Be aware: It takes practice to become good at holding and facilitating meetings. Use this agenda template a few times to get used to it. And then of course: Tweak it to your own needs, while keeping the idea of it.
What steps to take for the practice
The focus of the action meeting is to align the team members on the current focus and ongoing projects and help them get what they need to get their work done.
Typically, the duration is somewhere between 20-60 minutes and a helpful interval is every week or every two weeks.
The agenda for an action meeting consists of 5 points:
Steering numbers (5 minutes)
Chose 1-3 KPIs (Key Performance Indicators) that are relevant for your team and that you want to use to judge your performance and direction. Check them at the beginning of each meeting to see if you are going in the right direction. Do not discuss them at length, just briefly check them and see if anybody has any short remarks. If there is need for a discussion, that becomes an agenda topic in point 4.
Project updates (5-10 minutes)
Everyone briefly shares relevant updates about ongoing projects. Beware: Keep it extremely short! Only describe things that have changed since the last meeting, no plans for the future. Always ask: Are the others impacted by this? Do others need to contribute? Do I need feedback? If not, then leave it of this project list.

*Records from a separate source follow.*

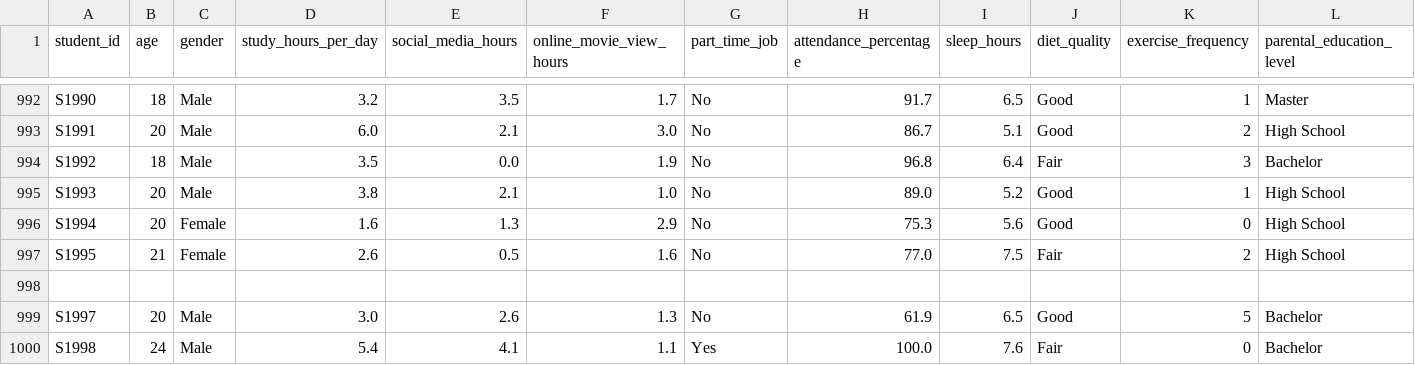
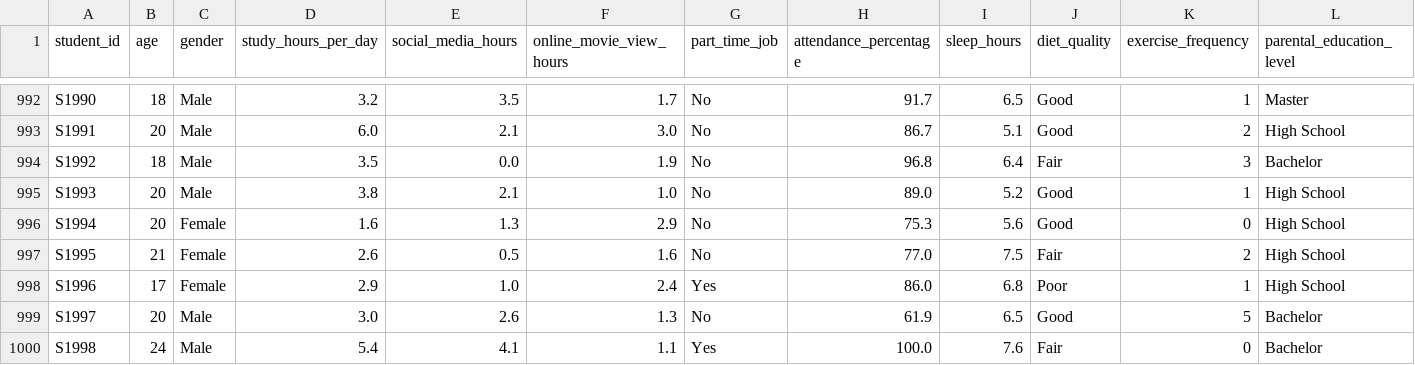
Before and after one commit to GordStep/lab-work-Linear-regression, a CSV file: dataset/student_data.csv, drawn as a sheet; only a part is shown, gaps mark what is left out; rows hold the shown columns only; the diff names each change by its address in the sheet, - before the commit and + after, or states it on an @@ line.

Commit message:
calc exam score

```diff
--- a/dataset/student_data.csv
+++ b/dataset/student_data.csv
-row 998: (empty)
+row 998: S1996 | 17 | Female | 2.9 | 1.0 | 2.4 | Yes | 86.0 | 6.8 | Poor | 1 | High School
```
Also changed, not shown: 1 other file.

Agenda topics (30 minutes)
Here you deal with current topics: Discuss topics, get feedback, and take decisions. This point should make up the largest part of the meeting. Collect the agenda topics in a central place, for example a Trello board or any other board app and make sure that any team member can add topics.
Whenever you add a topic, require people to specify: "What do you need?" Why do you bring in this point and what do you need from the others? Is it information, feedback, a decision etc.? Be very deliberate in this: If you cannot answer what you need to from this topic, then it should not be on the agenda.
The meeting facilitator can choose the order and number of topics to discuss. Ask in the meeting, if there are any last-minute topics that have come up. If they are urgent, integrate them.
Checkout (3 minutes)
At the end of the meeting, do a quick checkout round. Ask everyone what they will do next time to improve the meeting r ask different questions to playfully evaluate the meetings. Here again: Keep it short and strong - and then finish the meeting on or before time.
As always: Take this template, experiment with it and adapt it to your context and needs.
This practice is inspired by the meeting practices of Holacracy and Sociocracy 3.0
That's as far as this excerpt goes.